And it paid off big time. Those companies are monsters today, billion dollar empires. The backbone of a super power. And the workers protect those companies like their own children. Some workers are 6th generation workers. Yaani your great great great grandfather was the first to work there na nyinyi wote mmesomeshwa na hio company and you all work there. And the CEO gives workers opportunities to thrive. You can move from a janitor to a manager.

Some of what you say is true. Industrialization in the US happened out of a need. Those companies ( you mention) just chose a path that they could gain a profit while benefiting their hometowns. Very rare today btw. It is all corporate. Think about how many early 20th century companies still exist. The most flexible expenditure in any for profit institution is labor. You can hire and fire as you want, abuse and underpay(in instances where the government is not too kin). Which is what the wahindi capitalize. They see the desperation and use it to their gain. Somebody ( or a group of people) are needed with a mindset to change the path of the country to full industrialization. Sadly it has to come from the leadership.

I concur, look at Germany average salary is about 4000 euros, unemployed get around 2500-3000. why work when the difference in income is low? No to welfare systems

This would equate to punishing the rich for the efforts. The only sustainable way to reduce the wealth gap is by electing visionary leaders who have the welfare of people at heart to help fight corruption and engage in initiatives/projects that will make the common mwananchi self-reliant.

Not leadership only, but a willing citizenry. remember when the youth fund landed, the committee said that 90% of all youth groups applied for loans to open wines and spirit shops. can you imagine that clusterfuckery? we have good ideas but proper regulation needs to be formulated as we give out this money. the youth need to think beyond liquor and come up with solid ideas that can outlive one generation.

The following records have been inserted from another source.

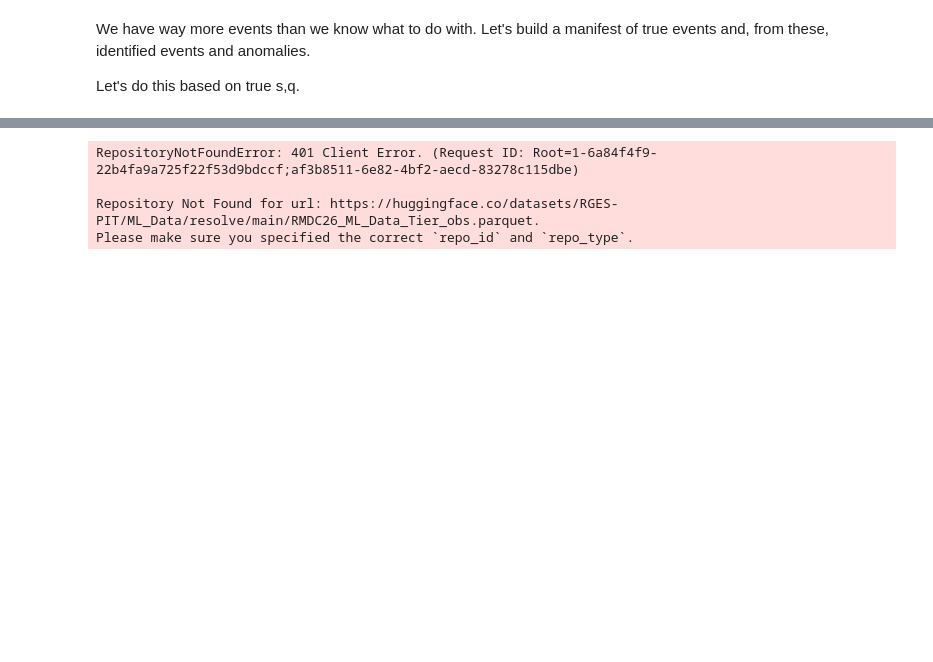
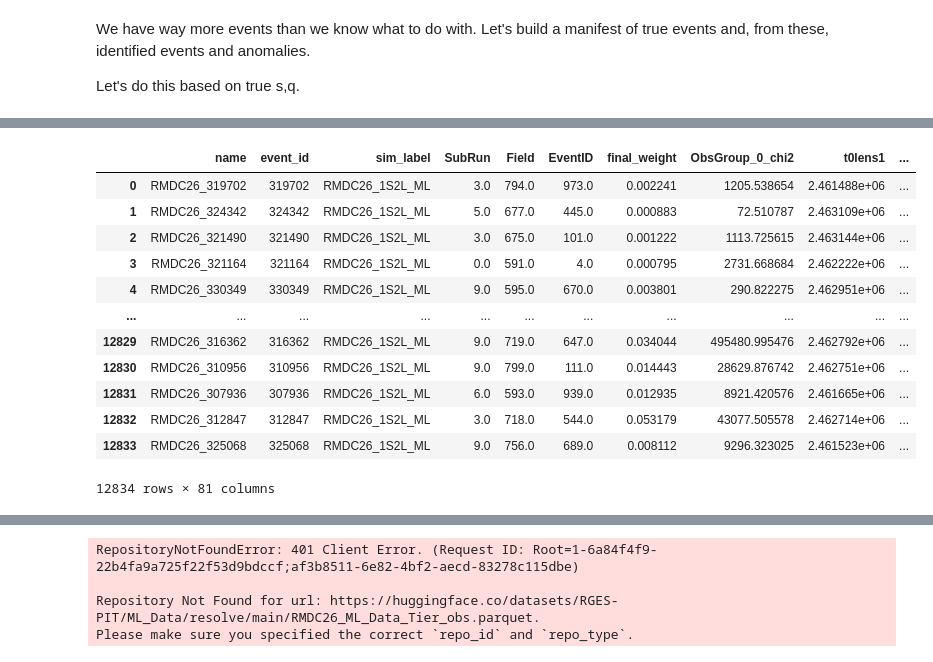
Before and after one commit to exoclam/birp, a Jupyter notebook: main-ml-chris.ipynb, the cells around one changed output, grey strips where cells are left out. Saved outputs shown, nothing was run; the diff lists cells and outputs as text; code cells hidden in the pictures; blank space fills up the shorter version.

```diff
--- a/main-ml-chris.ipynb
+++ b/main-ml-chris.ipynb
@@ -308,0 +311,16 @@ NameError: name 'df' is not defined
+# %%
+meta_df_1s2l_sampled
+# %% [output]
+|  | name | event_id | sim_label | SubRun | Field | EventID | final_weight | ObsGroup_0_chi2 | t0lens1 | ... |
+| 0 | RMDC26_319702 | 319702 | RMDC26_1S2L_ML | 3.0 | 794.0 | 973.0 | 0.002241 | 1205.538654 | 2.461488e+06 | ... |
+| 1 | RMDC26_324342 | 324342 | RMDC26_1S2L_ML | 5.0 | 677.0 | 445.0 | 0.000883 | 72.510787 | 2.463109e+06 | ... |
+| 2 | RMDC26_321490 | 321490 | RMDC26_1S2L_ML | 3.0 | 675.0 | 101.0 | 0.001222 | 1113.725615 | 2.463144e+06 | ... |
+| 3 | RMDC26_321164 | 321164 | RMDC26_1S2L_ML | 0.0 | 591.0 | 4.0 | 0.000795 | 2731.668684 | 2.462222e+06 | ... |
+| 4 | RMDC26_330349 | 330349 | RMDC26_1S2L_ML | 9.0 | 595.0 | 670.0 | 0.003801 | 290.822275 | 2.462951e+06 | ... |
+| ... | ... | ... | ... | ... | ... | ... | ... | ... | ... | ... |
+| 12829 | RMDC26_316362 | 316362 | RMDC26_1S2L_ML | 9.0 | 719.0 | 647.0 | 0.034044 | 495480.995476 | 2.462792e+06 | ... |
+| 12830 | RMDC26_310956 | 310956 | RMDC26_1S2L_ML | 9.0 | 799.0 | 111.0 | 0.014443 | 28629.876742 | 2.462751e+06 | ... |
+| 12831 | RMDC26_307936 | 307936 | RMDC26_1S2L_ML | 6.0 | 593.0 | 939.0 | 0.012935 | 8921.420576 | 2.461665e+06 | ... |
+| 12832 | RMDC26_312847 | 312847 | RMDC26_1S2L_ML | 3.0 | 718.0 | 544.0 | 0.053179 | 43077.505578 | 2.462714e+06 | ... |
+| 12833 | RMDC26_325068 | 325068 | RMDC26_1S2L_ML | 9.0 | 756.0 | 689.0 | 0.008112 | 9296.323025 | 2.461523e+06 | ... |
+12834 rows × 81 columns
```
Also changed, not shown: parts of 8 cells of this notebook, 1 other file.
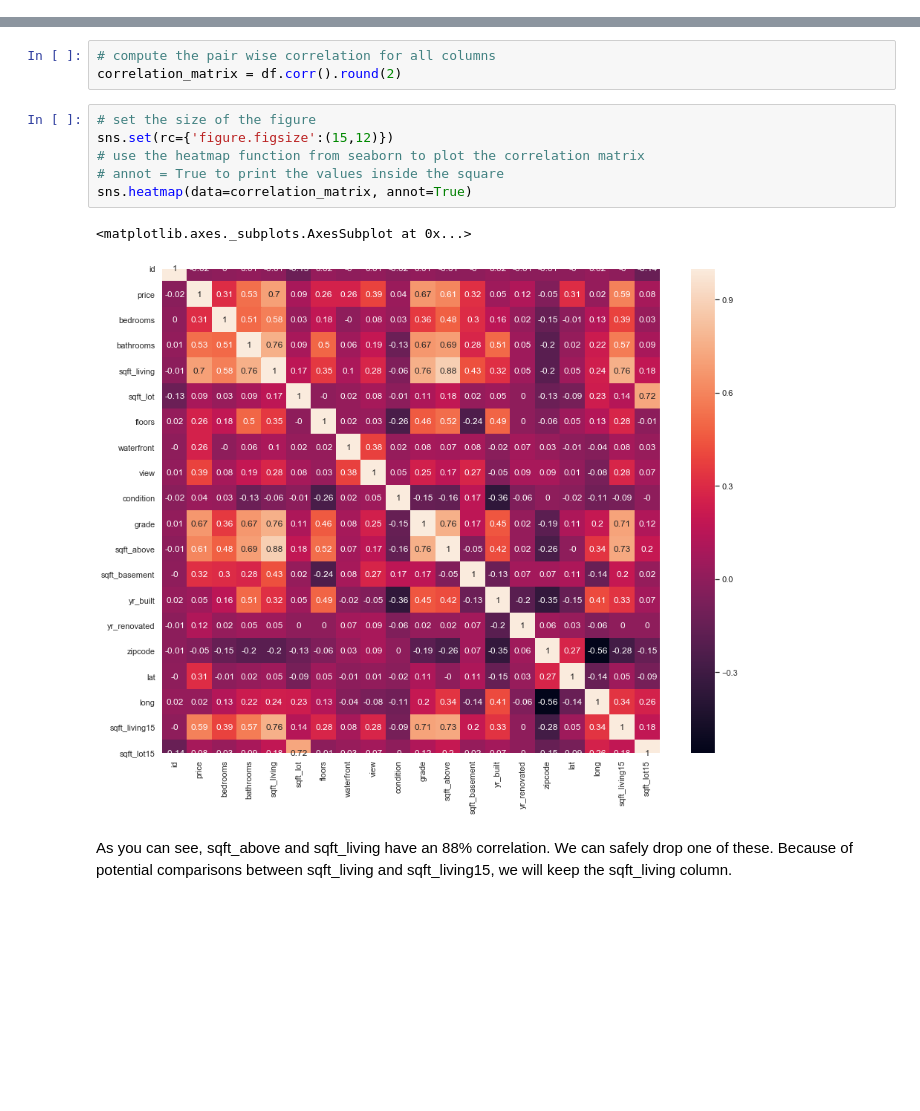
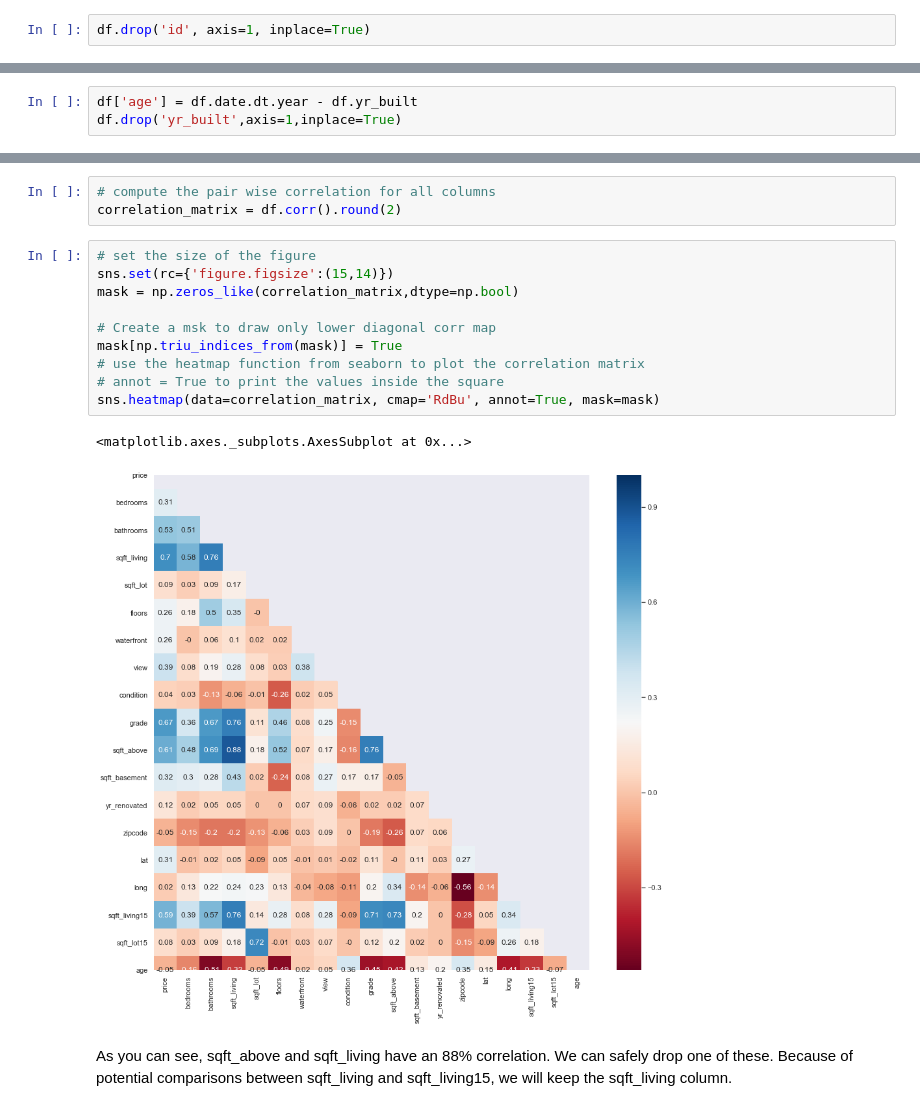
Before and after one commit to Lionslicer-Coding/dsc-mod-2-project-v2-1-onl01-dtsc-pt-030220, a Jupyter notebook: student.ipynb, the cells around one changed output, grey strips where cells are left out. Drawn from its saved outputs; the diff is of its cells as text; blank space fills up the shorter version.

```diff
--- a/student.ipynb
+++ b/student.ipynb
@@ -240,3 +240,5 @@ sqft_living15    21597 non-null int64
 sqft_lot15       21597 non-null int64
 dtypes: datetime64[ns](1), float64(8), int32(1), int64(11)
 memory usage: 3.4 MB
+# %%
+df.drop('id', axis=1, inplace=True)
@@ -243,3 +247,6 @@ memory usage: 3.4 MB
+# %%
+df['age'] = df.date.dt.year - df.yr_built
+df.drop('yr_built',axis=1,inplace=True)
 # %% [markdown]
 Awesome! We have filled in all of our missing data, which will allow us to create accurate models for predicting the price of our houses.
 # %% [markdown]
@@ -249,13 +256,17 @@ For one last check before we begin exploring our data, let's check to see if we
 correlation_matrix = df.corr().round(2)
 # %%
 # set the size of the figure
-sns.set(rc={'figure.figsize':(15,12)})
+sns.set(rc={'figure.figsize':(15,14)})
+mask = np.zeros_like(correlation_matrix,dtype=np.bool)
+
+# Create a msk to draw only lower diagonal corr map
+mask[np.triu_indices_from(mask)] = True
 # use the heatmap function from seaborn to plot the correlation matrix
 # annot = True to print the values inside the square
-sns.heatmap(data=correlation_matrix, annot=True)
+sns.heatmap(data=correlation_matrix, cmap='RdBu', annot=True, mask=mask)
 # %% [output]
 <matplotlib.axes._subplots.AxesSubplot at 0x...>
-[figure, old version]
+[figure, new version]
 # %% [markdown]
 As you can see, sqft_above and sqft_living have an 88% correlation. We can safely drop one of these. Because of potential comparisons between sqft_living and sqft_living15, we will keep the sqft_living column.
 # %%
```
Also changed, not shown: parts of 7 cells of this notebook.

Problem is we teach dependent ideology in school. Thinking outside the box is literally taught in schools in industrialized nations.